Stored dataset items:
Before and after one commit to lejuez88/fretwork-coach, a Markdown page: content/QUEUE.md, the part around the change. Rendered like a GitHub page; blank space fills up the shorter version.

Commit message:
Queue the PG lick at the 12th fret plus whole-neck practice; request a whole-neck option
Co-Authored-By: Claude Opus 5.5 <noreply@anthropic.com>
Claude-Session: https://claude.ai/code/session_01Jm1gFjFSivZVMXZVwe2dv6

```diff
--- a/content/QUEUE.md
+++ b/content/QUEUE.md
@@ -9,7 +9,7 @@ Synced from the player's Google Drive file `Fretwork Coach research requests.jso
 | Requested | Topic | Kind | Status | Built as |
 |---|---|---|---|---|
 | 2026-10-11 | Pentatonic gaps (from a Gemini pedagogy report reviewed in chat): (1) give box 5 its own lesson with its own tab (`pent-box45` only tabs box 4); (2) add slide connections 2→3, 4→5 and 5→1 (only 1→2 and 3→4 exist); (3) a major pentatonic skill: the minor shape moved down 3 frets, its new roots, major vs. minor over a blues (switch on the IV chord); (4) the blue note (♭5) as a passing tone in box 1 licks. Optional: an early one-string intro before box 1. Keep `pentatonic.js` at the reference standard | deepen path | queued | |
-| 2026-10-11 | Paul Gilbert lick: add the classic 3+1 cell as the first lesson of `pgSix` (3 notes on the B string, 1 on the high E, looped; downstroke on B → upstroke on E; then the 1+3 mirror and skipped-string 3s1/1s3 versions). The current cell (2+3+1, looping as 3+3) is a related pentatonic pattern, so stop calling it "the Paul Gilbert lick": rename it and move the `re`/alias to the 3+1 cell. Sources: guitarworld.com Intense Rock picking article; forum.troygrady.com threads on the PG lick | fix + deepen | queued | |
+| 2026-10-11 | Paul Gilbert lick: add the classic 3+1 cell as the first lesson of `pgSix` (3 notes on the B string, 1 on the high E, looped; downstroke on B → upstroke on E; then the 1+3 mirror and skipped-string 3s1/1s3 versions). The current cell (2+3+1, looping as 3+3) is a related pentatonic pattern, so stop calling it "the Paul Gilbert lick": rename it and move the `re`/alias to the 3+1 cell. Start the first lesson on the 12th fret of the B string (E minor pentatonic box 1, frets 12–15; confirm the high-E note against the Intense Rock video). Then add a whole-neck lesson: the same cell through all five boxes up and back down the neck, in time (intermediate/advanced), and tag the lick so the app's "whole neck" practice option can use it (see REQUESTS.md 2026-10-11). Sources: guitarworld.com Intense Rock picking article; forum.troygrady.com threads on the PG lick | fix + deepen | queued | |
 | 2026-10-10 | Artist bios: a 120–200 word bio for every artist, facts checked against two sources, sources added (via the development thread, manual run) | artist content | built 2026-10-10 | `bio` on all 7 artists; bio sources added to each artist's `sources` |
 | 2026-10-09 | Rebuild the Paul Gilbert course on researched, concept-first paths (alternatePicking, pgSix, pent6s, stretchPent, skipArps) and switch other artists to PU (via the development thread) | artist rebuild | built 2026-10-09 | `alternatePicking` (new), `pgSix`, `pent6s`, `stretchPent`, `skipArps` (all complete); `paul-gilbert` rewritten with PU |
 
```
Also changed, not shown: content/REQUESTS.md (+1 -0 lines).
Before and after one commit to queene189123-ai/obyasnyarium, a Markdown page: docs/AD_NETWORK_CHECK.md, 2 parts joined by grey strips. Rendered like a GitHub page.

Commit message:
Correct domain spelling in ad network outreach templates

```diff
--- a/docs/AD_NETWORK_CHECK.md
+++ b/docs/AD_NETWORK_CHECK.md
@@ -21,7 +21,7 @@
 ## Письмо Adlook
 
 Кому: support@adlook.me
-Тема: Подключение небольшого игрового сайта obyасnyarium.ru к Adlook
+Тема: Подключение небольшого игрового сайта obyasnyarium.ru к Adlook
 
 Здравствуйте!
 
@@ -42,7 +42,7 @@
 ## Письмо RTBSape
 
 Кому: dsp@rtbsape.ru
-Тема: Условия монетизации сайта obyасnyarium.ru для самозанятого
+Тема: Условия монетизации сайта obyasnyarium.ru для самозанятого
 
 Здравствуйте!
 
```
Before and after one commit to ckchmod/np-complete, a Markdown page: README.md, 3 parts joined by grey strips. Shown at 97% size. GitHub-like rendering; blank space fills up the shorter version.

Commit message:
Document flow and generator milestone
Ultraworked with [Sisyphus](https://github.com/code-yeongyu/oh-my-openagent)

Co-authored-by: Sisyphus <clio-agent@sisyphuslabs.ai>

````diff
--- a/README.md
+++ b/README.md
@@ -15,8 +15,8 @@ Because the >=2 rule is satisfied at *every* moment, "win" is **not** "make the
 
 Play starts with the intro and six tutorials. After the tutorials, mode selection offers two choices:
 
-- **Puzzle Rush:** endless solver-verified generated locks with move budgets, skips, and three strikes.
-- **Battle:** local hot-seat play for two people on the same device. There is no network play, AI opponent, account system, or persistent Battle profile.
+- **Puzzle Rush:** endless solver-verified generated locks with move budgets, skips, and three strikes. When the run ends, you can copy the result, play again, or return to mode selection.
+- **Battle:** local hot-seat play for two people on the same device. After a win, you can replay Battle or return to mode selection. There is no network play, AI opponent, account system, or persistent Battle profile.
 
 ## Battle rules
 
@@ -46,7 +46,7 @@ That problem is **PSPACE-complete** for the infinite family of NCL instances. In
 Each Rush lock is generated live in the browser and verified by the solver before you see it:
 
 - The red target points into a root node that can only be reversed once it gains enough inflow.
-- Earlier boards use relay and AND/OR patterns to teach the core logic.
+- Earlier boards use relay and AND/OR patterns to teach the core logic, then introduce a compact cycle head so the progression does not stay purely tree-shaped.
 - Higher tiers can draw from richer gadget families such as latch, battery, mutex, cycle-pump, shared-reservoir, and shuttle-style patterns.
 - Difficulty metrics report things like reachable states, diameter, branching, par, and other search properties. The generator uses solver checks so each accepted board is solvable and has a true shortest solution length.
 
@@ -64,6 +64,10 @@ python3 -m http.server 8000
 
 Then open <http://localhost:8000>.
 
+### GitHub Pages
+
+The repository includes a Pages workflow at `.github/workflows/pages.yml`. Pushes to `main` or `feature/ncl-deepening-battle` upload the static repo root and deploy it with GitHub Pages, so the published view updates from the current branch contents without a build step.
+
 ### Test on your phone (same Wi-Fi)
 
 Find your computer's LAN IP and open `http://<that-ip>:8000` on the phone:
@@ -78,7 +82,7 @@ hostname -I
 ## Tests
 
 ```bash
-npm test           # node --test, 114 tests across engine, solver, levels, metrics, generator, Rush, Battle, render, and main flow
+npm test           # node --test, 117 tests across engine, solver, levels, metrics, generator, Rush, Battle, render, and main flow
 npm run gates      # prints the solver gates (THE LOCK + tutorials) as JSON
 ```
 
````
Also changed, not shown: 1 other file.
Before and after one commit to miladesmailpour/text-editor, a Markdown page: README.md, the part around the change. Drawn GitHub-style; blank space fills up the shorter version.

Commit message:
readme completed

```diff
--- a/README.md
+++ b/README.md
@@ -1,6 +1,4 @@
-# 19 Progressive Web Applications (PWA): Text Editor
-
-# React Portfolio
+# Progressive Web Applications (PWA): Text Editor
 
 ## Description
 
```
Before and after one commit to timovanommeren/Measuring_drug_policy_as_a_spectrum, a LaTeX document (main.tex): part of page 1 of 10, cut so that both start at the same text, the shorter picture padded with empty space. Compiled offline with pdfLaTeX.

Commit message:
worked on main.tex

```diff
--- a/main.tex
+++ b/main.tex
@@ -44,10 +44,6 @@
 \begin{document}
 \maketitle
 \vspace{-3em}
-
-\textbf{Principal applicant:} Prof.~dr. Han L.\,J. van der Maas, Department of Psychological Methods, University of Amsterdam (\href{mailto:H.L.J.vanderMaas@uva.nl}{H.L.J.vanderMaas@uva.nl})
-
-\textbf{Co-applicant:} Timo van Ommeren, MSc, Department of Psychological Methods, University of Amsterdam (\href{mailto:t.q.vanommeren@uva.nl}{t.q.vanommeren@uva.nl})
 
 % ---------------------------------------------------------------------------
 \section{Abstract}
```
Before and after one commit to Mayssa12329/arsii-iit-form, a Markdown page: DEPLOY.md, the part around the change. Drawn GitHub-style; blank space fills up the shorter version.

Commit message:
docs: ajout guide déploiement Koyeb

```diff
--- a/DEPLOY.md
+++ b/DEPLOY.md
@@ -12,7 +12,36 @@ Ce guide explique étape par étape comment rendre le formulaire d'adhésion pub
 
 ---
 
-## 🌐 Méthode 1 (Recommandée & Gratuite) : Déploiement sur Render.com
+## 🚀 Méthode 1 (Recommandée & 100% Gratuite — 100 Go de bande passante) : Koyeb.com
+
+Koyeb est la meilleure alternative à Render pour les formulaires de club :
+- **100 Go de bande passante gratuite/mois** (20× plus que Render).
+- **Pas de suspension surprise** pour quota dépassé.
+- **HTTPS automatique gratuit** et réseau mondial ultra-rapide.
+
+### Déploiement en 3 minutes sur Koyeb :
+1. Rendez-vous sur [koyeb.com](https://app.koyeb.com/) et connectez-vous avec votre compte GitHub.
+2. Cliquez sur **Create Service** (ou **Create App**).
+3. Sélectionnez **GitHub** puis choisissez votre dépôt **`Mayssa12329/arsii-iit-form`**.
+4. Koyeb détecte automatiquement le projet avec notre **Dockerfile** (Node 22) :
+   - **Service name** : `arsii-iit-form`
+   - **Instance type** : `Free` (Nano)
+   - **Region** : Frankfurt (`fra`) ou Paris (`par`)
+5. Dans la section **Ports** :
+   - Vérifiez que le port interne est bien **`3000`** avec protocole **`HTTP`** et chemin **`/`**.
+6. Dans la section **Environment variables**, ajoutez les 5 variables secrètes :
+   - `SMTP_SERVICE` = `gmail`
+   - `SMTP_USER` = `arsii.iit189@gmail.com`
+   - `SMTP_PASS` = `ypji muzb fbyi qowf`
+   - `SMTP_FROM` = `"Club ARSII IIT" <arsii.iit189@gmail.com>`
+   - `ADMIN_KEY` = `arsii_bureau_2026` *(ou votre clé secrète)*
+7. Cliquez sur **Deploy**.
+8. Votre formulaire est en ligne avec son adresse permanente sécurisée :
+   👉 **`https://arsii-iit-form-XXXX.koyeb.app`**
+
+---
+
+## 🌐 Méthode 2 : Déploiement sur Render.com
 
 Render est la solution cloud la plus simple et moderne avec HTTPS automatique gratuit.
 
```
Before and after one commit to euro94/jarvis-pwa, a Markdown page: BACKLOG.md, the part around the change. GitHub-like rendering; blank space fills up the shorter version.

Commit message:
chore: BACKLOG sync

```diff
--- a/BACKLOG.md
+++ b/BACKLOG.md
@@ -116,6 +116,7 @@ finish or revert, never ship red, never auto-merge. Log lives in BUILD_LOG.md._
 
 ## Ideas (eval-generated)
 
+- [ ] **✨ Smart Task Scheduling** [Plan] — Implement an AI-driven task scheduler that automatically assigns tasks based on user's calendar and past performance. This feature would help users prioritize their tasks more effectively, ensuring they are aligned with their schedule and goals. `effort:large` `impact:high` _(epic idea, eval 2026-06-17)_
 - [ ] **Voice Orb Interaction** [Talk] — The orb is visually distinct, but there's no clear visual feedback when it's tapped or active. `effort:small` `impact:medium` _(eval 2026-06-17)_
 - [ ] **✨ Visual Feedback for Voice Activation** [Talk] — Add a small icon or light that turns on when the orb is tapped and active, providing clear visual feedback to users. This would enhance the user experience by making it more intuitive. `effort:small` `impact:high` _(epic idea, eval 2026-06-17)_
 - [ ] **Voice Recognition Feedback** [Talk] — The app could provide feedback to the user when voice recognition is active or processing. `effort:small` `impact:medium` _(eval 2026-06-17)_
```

#### [Exercise details]
Of all the lines above, count the ones that include the string "монетизации" and give the number alone.

#### [Output for this exercise]
2